II. OVERVIEW OF NOKIA
-The Eclectic (OLI) Paradigm
IV. ANALYSIS OF FDI MOTIVATIONS: NOKIA CHINA AND NOKIA KOREA
-Ownership Advantages of Nokia China
-Locational Advantages of Nokia China
-Internalization Advantages of Nokia China
-Ownership advantages of Nokia Korea
-Locational advantages of Nokia Korea
-Internalization Advantages of Nokia Korea
V. ANALYSIS OF INVESTMENT MOTIVATION BY IMBALANCE THEORY: NOKIA KOREA
-Related & Supporting Industries
-Strategy, Structure & Rivalry
In today’s increasingly global world more and multinational companies (MNCs) are investing abroad. The motivations of these MNCs in foreign direct investments (FDI) have been the focus of scholars for many years. Stephen Hymer initiated this field of study by explaining market failures which give reason for internalization. This was then developed by John Dunning with the OLI (Eclectic) Paradigm, which has been the leading theory in explaining FDI. When Dunning published the OLI Paradigm the prevailing pattern of FDI was conventional (investment from a more developed country to a less developed country). The world condition of FDI has changed dramatically since then, and unconventional FDI (investments from a less developed country to more developed country) are becoming prevalent. In 1993 Moon and Roehl published a new theory called the Imbalance Theory to explain this new phenomenon (Moon 2004).
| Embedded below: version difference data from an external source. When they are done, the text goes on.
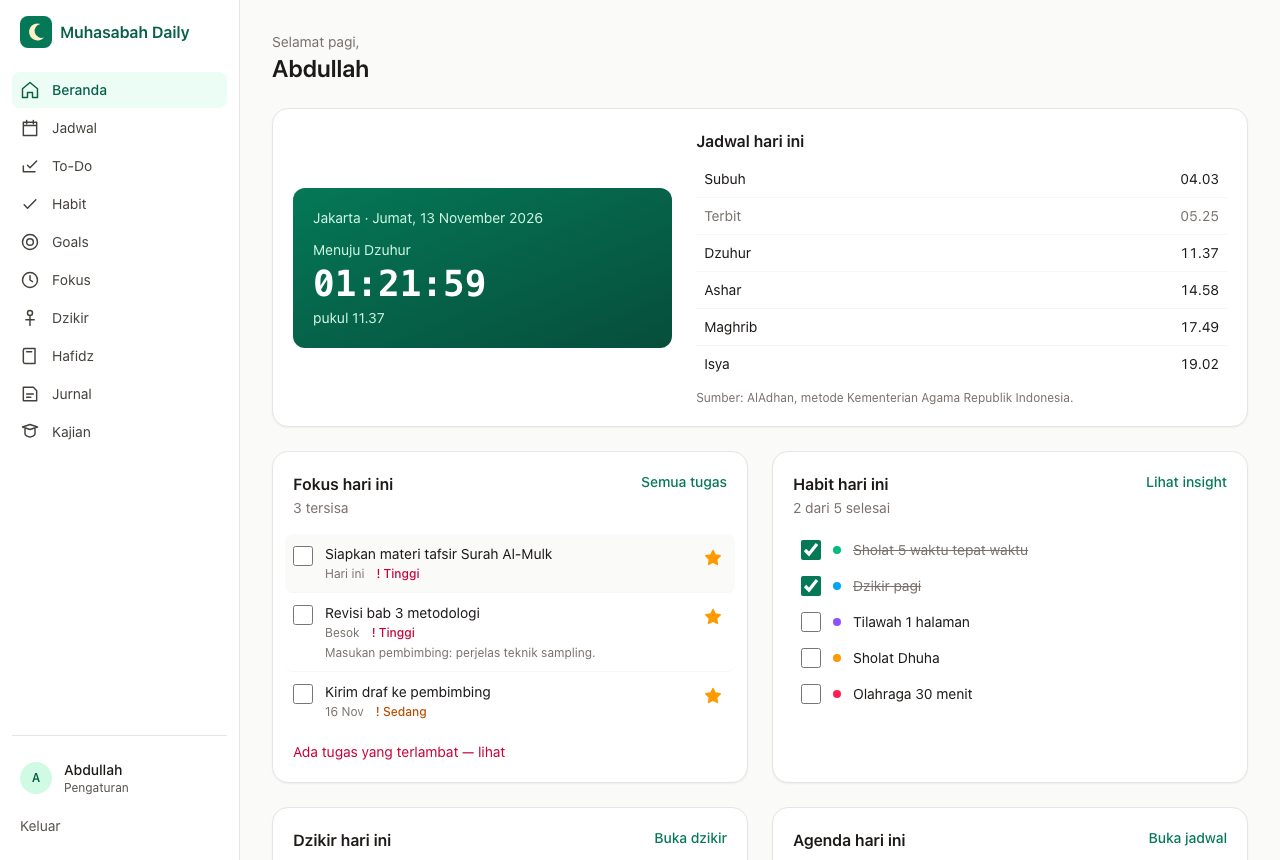
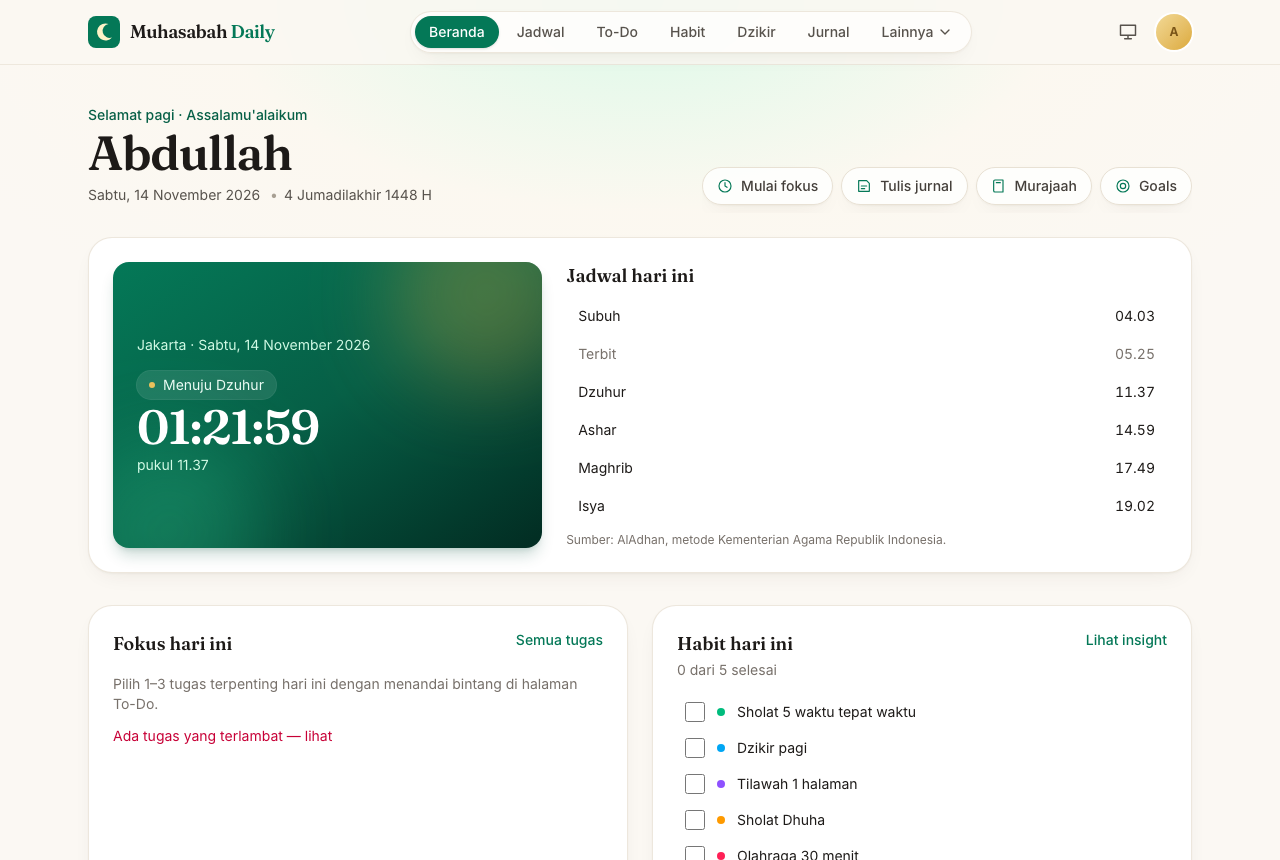
chore: rilis v1.1.0 dan perbarui tangkapan layar README
Tangkapan layar docs/screenshots/ dibuat ulang dari tampilan baru,
README dan CHANGELOG diperbarui, versi paket dinaikkan ke 1.1.0.

diff --git a/apps/api/src/main.ts b/apps/api/src/main.ts
@@ -22,7 +22,7 @@ async function bootstrap() {
       app,
       new DocumentBuilder()
         .setTitle('Muhasabah Daily API')
-        .setVersion('1.0.0')
+        .setVersion('1.1.0')
         .addBearerAuth()
         .build(),
     );

diff --git a/README.md b/README.md
@@ -2,7 +2,7 @@
 
 Aplikasi produktivitas Muslim open source yang dijalankan di komputermu sendiri. Jadwal, to-do, habit, goals, fokus, dzikir, hafalan, jurnal, dan catatan kajian disusun di sekitar waktu sholat.
 
-> **v1.0.0** — semua modul dari rancangan awal: waktu sholat, jadwal, to-do, habit, goals, fokus, dzikir, Hafidz, jurnal dengan AI Polish, dan catatan kajian. Lihat [CHANGELOG.md](CHANGELOG.md).
+> **v1.1.0** — tampilan baru bergaya web personal: navigasi header di desktop, tab bar di ponsel, dan tombol mode gelap. Lihat [CHANGELOG.md](CHANGELOG.md).
 
 ![Beranda: waktu sholat, fokus hari ini, habit, dzikir, dan agenda](docs/screenshots/beranda.png)
 
@@ -18,7 +18,7 @@ Aplikasi produktivitas Muslim open source yang dijalankan di komputermu sendiri.
 - **Hafidz**: rencana hafalan dengan tahapan tikrar (dengar, baca sendiri, sambung) dan pemutar murottal per ayat.
 - **Jurnal** harian dengan simpan otomatis dan **AI Polish** opsional (Claude, kunci API milikmu) yang merapikan ejaan tanpa menimpa teks asli.
 - **Catatan Kajian** dengan editor teks kaya dan rujukan ayat yang menampilkan teks Arab dan terjemah.
-- Mode gelap, tampilan ponsel, dan audit aksesibilitas WCAG 2.1 AA otomatis di setiap halaman.
+- Tombol mode gelap (terang/gelap/ikuti sistem) di header, tampilan ponsel dengan tab bar bawah, dan audit aksesibilitas WCAG 2.1 AA otomatis di setiap halaman.
 
 | Jadwal hari                                                          | Habit dan insight                                         | Dzikir (gelap)                                                 |
 | -------------------------------------------------------------------- | --------------------------------------------------------- | -------------------------------------------------------------- |
@@ -88,18 +88,18 @@ docker compose --profile full up --build
 
 ## Skrip
 
-| Perintah                                     | Fungsi                                                                                |
-| -------------------------------------------- | ------------------------------------------------------------------------------------- |
-| `pnpm dev`                                   | Jalankan shared (watch), API, dan web                                                 |
-| `pnpm lint` / `pnpm format`                  | ESLint / Prettier                                                                     |
-| `pnpm typecheck`                             | Cek tipe semua paket                                                                  |
-| `pnpm test`                                  | Test unit dan integrasi (butuh `db` dan `redis` berjalan)                             |
-| `pnpm test:e2e`                              | E2E Playwright (pertama kali: `pnpm --filter web exec playwright install chromium`)   |
-| `pnpm build`                                 | Build produksi API dan web                                                            |
-| `pnpm --filter api seed:demo`                | Buat ulang akun demo beserta datanya                                                  |
-| `pnpm --filter api seed:quran`               | Impor data Al-Qur'an lewat antrean (`-- --direct` tanpa API, `-- --fixture` data uji) |
-| `pnpm --filter web screenshots`              | Perbarui `docs/screenshots/` (butuh `pnpm dev` dan `seed:demo`)                       |
-| `pnpm --filter api db:migrate --name <nama>` | Buat migrasi baru                                                                     |
+| Perintah                                     | Fungsi                                                                                   |
+| -------------------------------------------- | ---------------------------------------------------------------------------------------- |
+| `pnpm dev`                                   | Jalankan shared (watch), API, dan web                                                    |
+| `pnpm lint` / `pnpm format`                  | ESLint / Prettier                                                                        |
+| `pnpm typecheck`                             | Cek tipe semua paket                                                                     |
+| `pnpm test`                                  | Test unit dan integrasi (butuh `db` dan `redis` berjalan)                                |
+| `pnpm test:e2e`                              | E2E Playwright (pertama kali: `pnpm --filter web exec playwright install chromium`)      |
+| `pnpm build`                                 | Build produksi API dan web                                                               |
+| `pnpm --filter api seed:demo`                | Buat ulang akun demo beserta datanya                                                     |
+| `pnpm --filter api seed:quran`               | Impor data Al-Qur'an lewat antrean (`-- --direct` tanpa API, `-- --fixture` data uji)    |
+| `pnpm --filter web screenshots`              | Perbarui `docs/screenshots/` (butuh `pnpm dev` dan `seed:demo`; `BASE_URL` untuk Docker) |
+| `pnpm --filter api db:migrate --name <nama>` | Buat migrasi baru                                                                        |
 
 ## Struktur
 

diff --git a/CHANGELOG.md b/CHANGELOG.md
@@ -2,7 +2,7 @@
 
 Format mengikuti [Keep a Changelog](https://keepachangelog.com/id-ID/1.1.0/) dan versi mengikuti [Semantic Versioning](https://semver.org/lang/id/).
 
-## [Belum dirilis]
+## [1.1.0] — 2026-11-14
 
 ### Diubah
 
@@ -10,6 +10,7 @@ Format mengikuti [Keep a Changelog](https://keepachangelog.com/id-ID/1.1.0/) dan
 - **Beranda:** sapaan besar, tanggal Masehi dan Hijriah (Umm al-Qura, bisa selisih sehari dengan penetapan resmi), pintasan cepat, dan kartu hitung mundur sholat yang diperbarui.
 - **Halaman masuk/daftar:** tata letak terbelah dengan panel sambutan di layar lebar.
 - **Dialog** tampil sebagai lembar dari bawah di layar kecil.
+- **Tangkapan layar README** diperbarui ke tampilan baru.
 - **Select** diganti listbox kustom yang mengikuti tema (termasuk mode gelap), dengan kolom cari untuk daftar panjang dan dukungan keyboard.
 
 ### Ditambahkan
@@ -73,5 +74,6 @@ Rilis pertama: fase 0–4 dari [peta fase](ARCHITECTURE.md#16-pemetaan-ke-fase-p
 
 - Teks dzikir dari hadis dan rujukan library habit perlu ditinjau pengelola; lihat [DATA_SOURCES.md](DATA_SOURCES.md).
 
+[1.1.0]: ../../releases/tag/v1.1.0
 [1.0.0]: ../../releases/tag/v1.0.0
 [0.1.0]: ../../releases/tag/v0.1.0
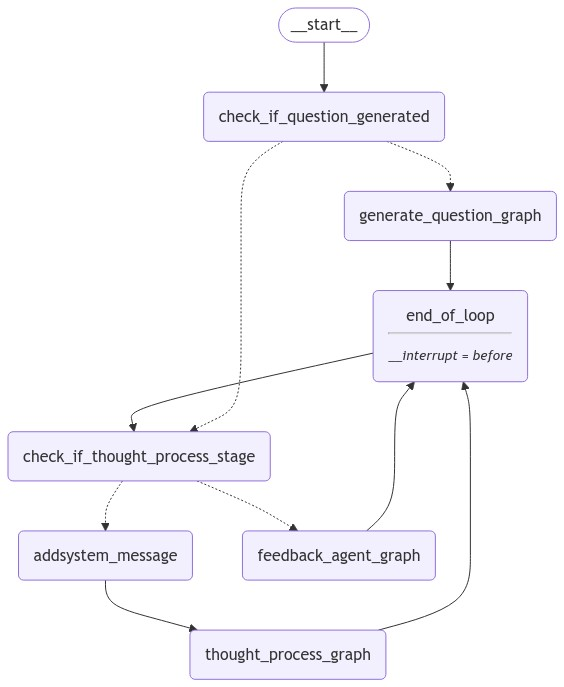
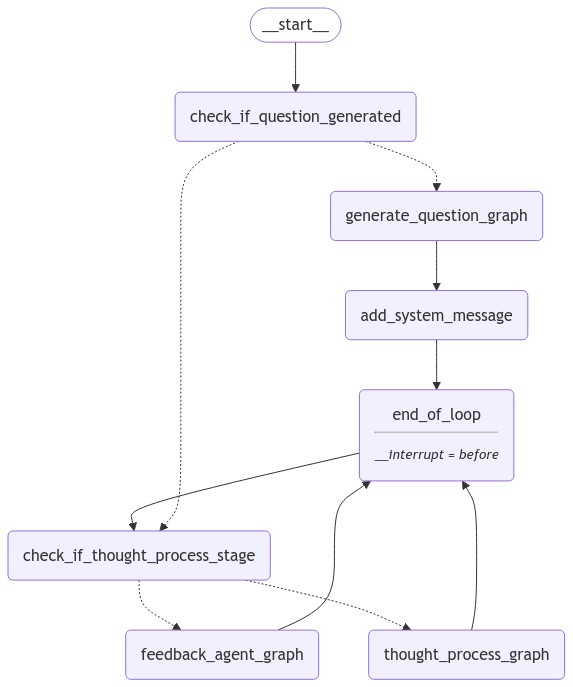
small improvements

diff --git a/app/agents/main_graph.py b/app/agents/main_graph.py
@@ -30,26 +30,26 @@ g.add_conditional_edges(
 )
 
 g.add_node(n(generate_question_graph), generate_question_graph)
-g.add_edge(n(generate_question_graph), "end_of_loop")
+g.add_edge(n(generate_question_graph), "add_system_message")
+
+g.add_node(
+    "add_system_message",
+    lambda x: {"messages": [default_system_message(x.interview_question)]},
+)
+g.add_edge("add_system_message", "end_of_loop")
 
 g.add_node("check_if_thought_process_stage", RunnablePassthrough())
 g.add_conditional_edges(
     "check_if_thought_process_stage",
     lambda x: (
-        "addsystem_message" if x.is_thought_process_stage else n(feedback_agent_graph)
+        n(thought_process_graph) if x.is_thought_process_stage else n(feedback_agent_graph)
     ),
-    [n(feedback_agent_graph), "addsystem_message"],
+    [n(feedback_agent_graph), n(thought_process_graph)],
 )
 
 g.add_node(n(thought_process_graph), thought_process_graph)
 g.add_edge(n(thought_process_graph), "end_of_loop")
 
-
-g.add_node(
-    "addsystem_message",
-    lambda x: {"messages": [default_system_message(x.interview_question)]},
-)
-g.add_edge("addsystem_message", n(thought_process_graph))
 
 g.add_node(n(feedback_agent_graph), feedback_agent_graph)
 g.add_edge(n(feedback_agent_graph), "end_of_loop")

diff --git a/app/agents/system_messages.py b/app/agents/system_messages.py
@@ -2,7 +2,7 @@ from langchain_core.messages import SystemMessage
 
 def default_system_message(interview_question: str):
     return SystemMessage(
-        content="""
+        content=f"""
 You are a seasoned senior software engineer interviewing candiate SWE.
 
 Follow these rules:
@@ -12,7 +12,7 @@ Follow these rules:
     - Think out loud: Encourage the candidate to walk through their thought process verbally before writing any code.
 3. Ask clarifying questions: Inform the candidate that they can ask clarifying questions at any point.
 
-The interview question for today is:
+The interview question for today is the following:
 {interview_question}
 """
     )

diff --git a/run_graph.py b/run_graph.py
@@ -9,7 +9,7 @@ config = {"configurable": {"thread_id": thread_id}, "recursion_limit": 100}
 result = main_graph.invoke({"difficulty_level": "easy"}, config)
 
 print("-" * 50)
-print("Interview Question:", result["interview_question"])
+print("Interview Question is generated:\n", result["interview_question"])
 print("-" * 50)
 print("\n\n")
 
@@ -24,5 +24,5 @@ while True:
     print("-" * 50)
     print("Interviewer replied:\n", result["message_from_interviewer"])
     print("-" * 50)
-    input("Press Enter to continue...")
     print("\n\n")
+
The purpose of this paper is to give further empirical evidence for the usefulness of the Imbalance theory in explaining both conventional and unconventional FDI. A theory is first developed and then real life cases are applied to test its explanatory power.